1. Clustered Column chart:
This is easier to read than the Pie chart, but I’d need to change the Horizontal Axis label as the names are not easy to read.
2. Clustered Bar chart:
Although it is similar to the Clustered Column chart, I prefer this format as it is more focused on the salespeople.
3. Pareto chart:
I covered Pareto charts in detail in Charts and Dashboards: Problem Solving with Pareto Charts. Although I would need to adjust the labels on the Horizontal Axis to make the names easier to read, I have more information on this chart. The cumulative line shows me that 70% of the Sales were achieved by ten  salespeople. I also prefer having the data in order of the most successful employee.
Having checked out the ‘Recommended Charts’ I have decided to go with the Pareto chart, which is available from Excel 2016 onwards. If this option had not been available, and I didn’t want to spend time creating my own, then I would have chosen the Clustered Bar chart, though I would have sorted the data into order first:
What’s important is not to add a chart that actually makes it harder to work out what the data is showing! I’ll look at more potential pitfalls when creating charts next time.

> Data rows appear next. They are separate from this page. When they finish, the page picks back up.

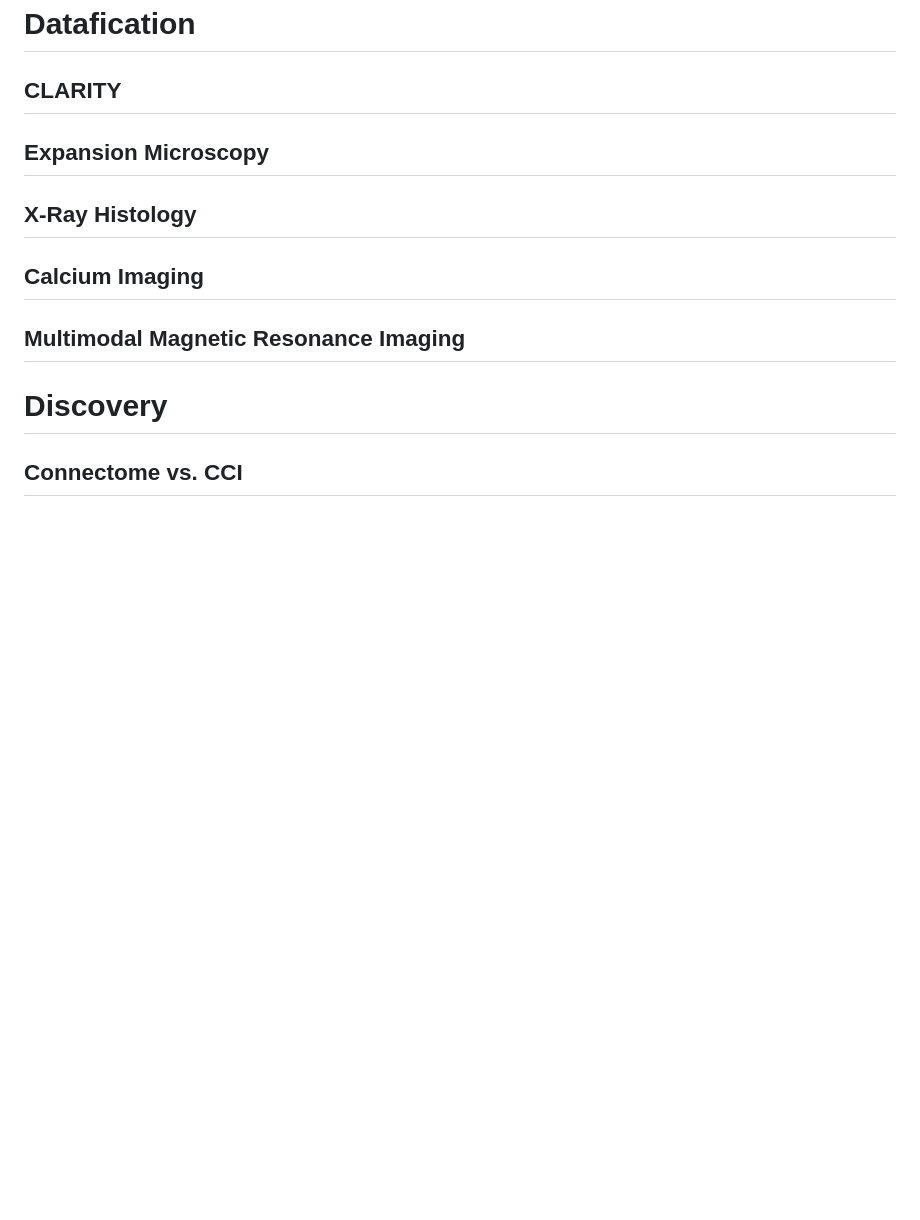
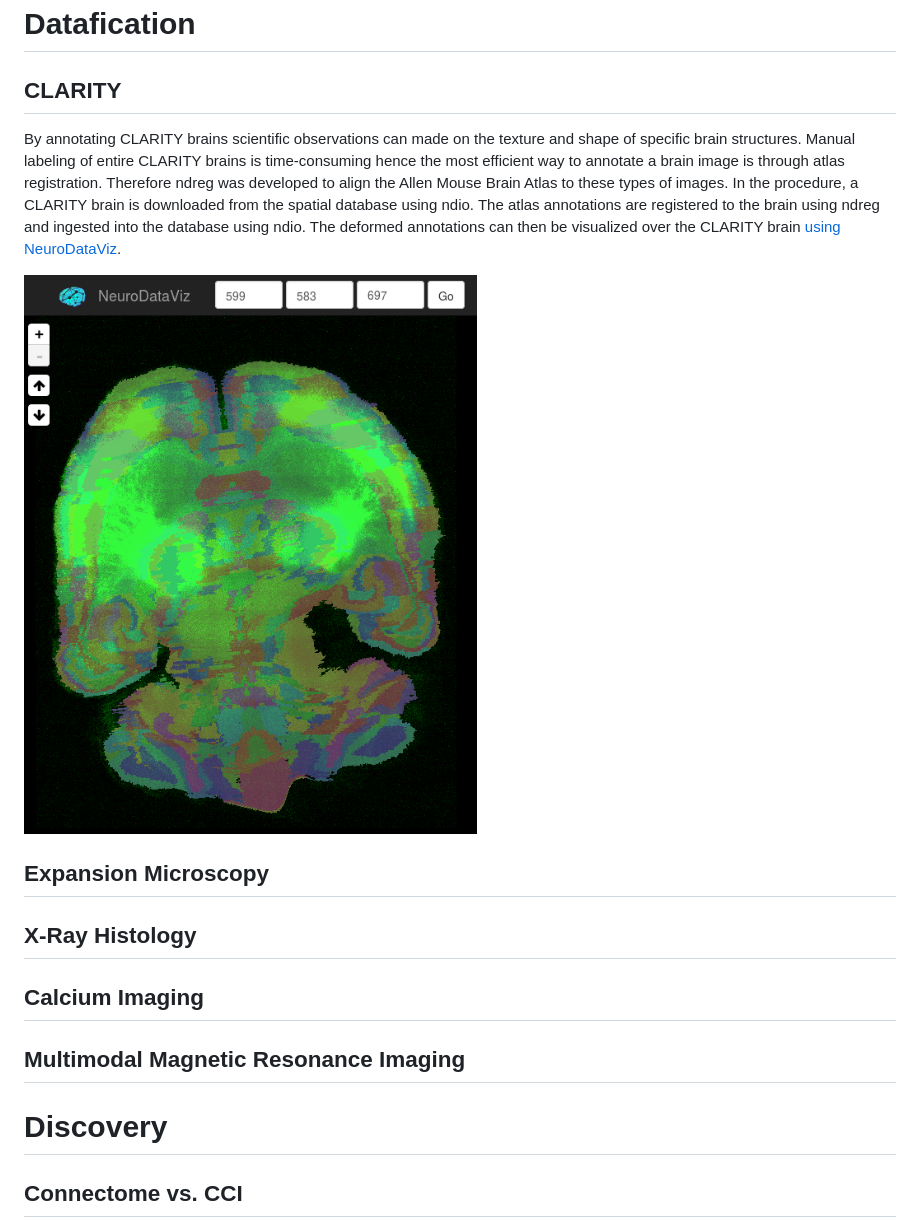
Before and after one commit to neurodata/SIMPLEX, a Markdown page: 2016-Q1-report/2016-Q1-report.md, the part around the change. Rendered like a GitHub page; pictures changed too: 2016-Q1-report/ndviz.png (added); blank space fills up the shorter version.

Commit message:
Added CLARITY paragraph and image.

```diff
--- a/2016-Q1-report/2016-Q1-report.md
+++ b/2016-Q1-report/2016-Q1-report.md
@@ -143,6 +143,10 @@ In the above, the improved performance requires data comes from a particular and
 
 ## CLARITY
 
+By annotating CLARITY brains scientific observations can made on the texture and shape of specific brain structures. Manual labeling of entire CLARITY brains is time-consuming hence the most efficient way to annotate a brain image is through atlas registration. Therefore ndreg was developed to align the Allen Mouse Brain Atlas to these types of images. In the procedure, a CLARITY brain is downloaded from the spatial database using ndio. The atlas annotations are registered to the brain using ndreg and ingested into the database using ndio. The deformed annotations can then be visualized over the CLARITY brain [using NeuroDataViz](http://viz.neurodata.io/project/Fear199KwameSimplex/5/269/358/697).
+
+![NeuroDataViz](ndviz.png "NeuroDataViz")
+
 ## Expansion Microscopy
 
 ## X-Ray Histology
```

That’s it for this week. Come back next week for more Charts and Dashboards tips.